*** Opening INFORMATION ***

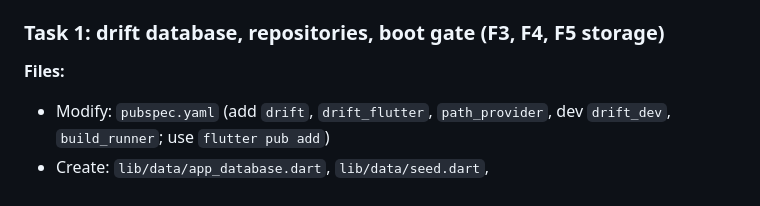
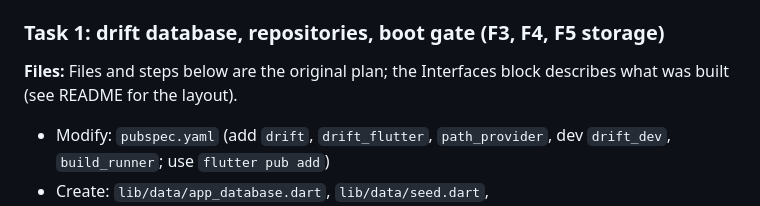
Before and after one commit to JASSIM-ALHUMAID/MindStack, a Markdown page: docs/plan/phase3-plan.md, the part around the change. Drawn GitHub-style.

```diff
--- a/docs/plan/phase3-plan.md
+++ b/docs/plan/phase3-plan.md
@@ -111,6 +111,7 @@ Task 0 owner also sets up the issue board: one GitHub issue per task, branch `fe
 ### Task 1: drift database, repositories, boot gate (F3, F4, F5 storage)
 
 **Files:**
+Files and steps below are the original plan; the Interfaces block describes what was built (see README for the layout).
 - Modify: `pubspec.yaml` (add `drift`, `drift_flutter`, `path_provider`, dev `drift_dev`, `build_runner`; use `flutter pub add`)
 - Create: `lib/data/app_database.dart`, `lib/data/seed.dart`, `lib/data/repositories/{library,card,draft,review_log}_repository.dart`, `lib/providers/boot_provider.dart`, `lib/widgets/app_gate.dart`
 - Modify: `lib/main.dart`, `lib/app.dart`, `lib/providers/library_provider.dart`, `lib/providers/inbox_provider.dart`
```
Also changed, not shown: README.md (+3 -2 lines).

*** Closing INFORMATION ***

Set down each of the records precisely, leaving any pictures behind.

Before and after one commit to JASSIM-ALHUMAID/MindStack, a Markdown page: docs/plan/phase3-plan.md, the part around the change. Drawn GitHub-style.

```diff
--- a/docs/plan/phase3-plan.md
+++ b/docs/plan/phase3-plan.md
@@ -111,6 +111,7 @@ Task 0 owner also sets up the issue board: one GitHub issue per task, branch `fe
 ### Task 1: drift database, repositories, boot gate (F3, F4, F5 storage)
 
 **Files:**
+Files and steps below are the original plan; the Interfaces block describes what was built (see README for the layout).
 - Modify: `pubspec.yaml` (add `drift`, `drift_flutter`, `path_provider`, dev `drift_dev`, `build_runner`; use `flutter pub add`)
 - Create: `lib/data/app_database.dart`, `lib/data/seed.dart`, `lib/data/repositories/{library,card,draft,review_log}_repository.dart`, `lib/providers/boot_provider.dart`, `lib/widgets/app_gate.dart`
 - Modify: `lib/main.dart`, `lib/app.dart`, `lib/providers/library_provider.dart`, `lib/providers/inbox_provider.dart`
```
Also changed, not shown: README.md (+3 -2 lines).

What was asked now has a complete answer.